If Mo, D-Rob, and SP are sitting at the head table of this party, then these 3 guys would be table 2 or 3. Boone Logan, issues against lefties aside, is still the team's #1 lefty out of the 'pen. And with big bats like Josh Hamilton and Big Sloppi looming in the playoffs, he's going to be Joe's go-to guy for those at-bats whether he's earned that role or not. Wade has been an absolute steal of a pick up, effectively filling the 6th-7th-inning void left by Joba's injury and D-Rob's graduation to the setup role. His sub-2.00 ERA is a bit deceiving, but he throws strikes and hasn't seemed to be the type to shrink in a big spot. Noesi is like a 2011 version of Ramiro Mendoza. He can come in to finish up lower-leverage games, provide an inning or 2 of high-leverage relief, or go 3-4+ innings if a game goes deep into extra innings. Barring injury, I think all 3 of these guys are safe bets.
Tier 3- The Wild Cards: Luis Ayala, Phil Hughes
I'm going to go ahead and say that Phil Hughes won't be picked for the postseason rotation, but Joe will still want him available as a relief option since we've seen before how his stuff can play up out of the 'pen. That being said, if Colon or Garcia goes down in the last few weeks, I think Phil gets the nod over A.J. if Joe sticks with a 4-man rotation, so I can't fully commit to him being the 7th reliever.
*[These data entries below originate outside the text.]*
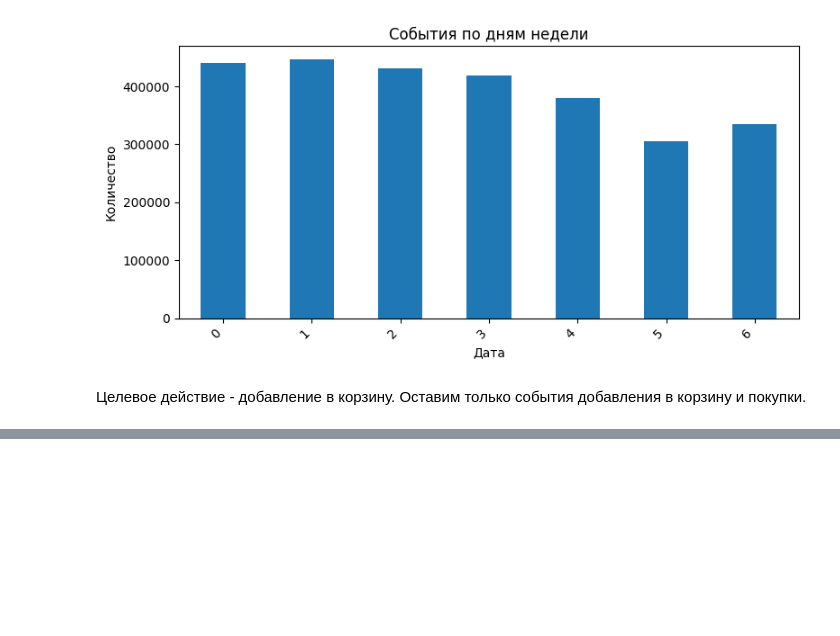
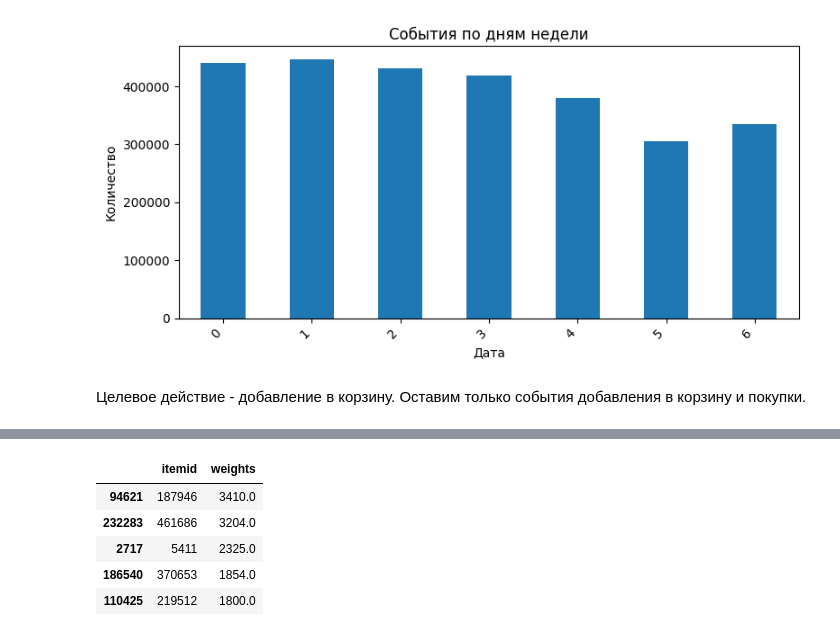
Before and after one commit to Krestom/mle-pr-final, a Jupyter notebook: main.ipynb, the cells around one changed output, grey strips where cells are left out. Cells and saved outputs as stored; diff of their text form; code cells hidden in the pictures; blank space fills up the shorter version.

```diff
--- a/main.ipynb
+++ b/main.ipynb
@@ -174,0 +217,10 @@ events = events[events['event'].isin(['addtocart', 'transaction'])]
+# %%
+item_popularity = events.groupby('itemid')['weights'].agg('sum').reset_index().sort_values(by='weights', ascending=False)
+item_popularity.head()
+# %% [output]
+|  | itemid | weights |
+| 94621 | 187946 | 3410.0 |
+| 232283 | 461686 | 3204.0 |
+| 2717 | 5411 | 2325.0 |
+| 186540 | 370653 | 1854.0 |
+| 110425 | 219512 | 1800.0 |
```
Also changed, not shown: parts of 23 cells of this notebook, 2 other files.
Ayala has had a mind-boggling season. He's given the Yankees what they needed from him, but his 4.03 FIP exposes his 1.80 ERA as phony and he hasn't made very many high-leverage appearances. He has rebounded from a late-August slump to throw 4.1 shutout innings in 5 September appearances while only allowing 2 baserunners, and could replace Wade or Noesi if Joe values "experience."
Tier 4- Outside Looking In: A.J. Burnett, Aaron Laffey, Scott Proctor, every other September call up
Anything short of pitching complete game shutouts in the rest of his starts this season and I don't think A.J. gets invited to the postseason party. And taking a lifetime starter and trying to make him a reliever in a short timeframe is risky, doubly so when the pitcher in question is A.J. Burnett, King of Wild Pitches. Laffey could have been a Wild Card because of Boone Logan's recent dead arm, but as long as Logan is healthy Joe won't consider Laffey and shouldn't. And since Joe doesn't seem interested in seeing what guys like George Kontos and Andrew Brackman can do, they don't have much of a shot. Also, Scott Proctor sucks.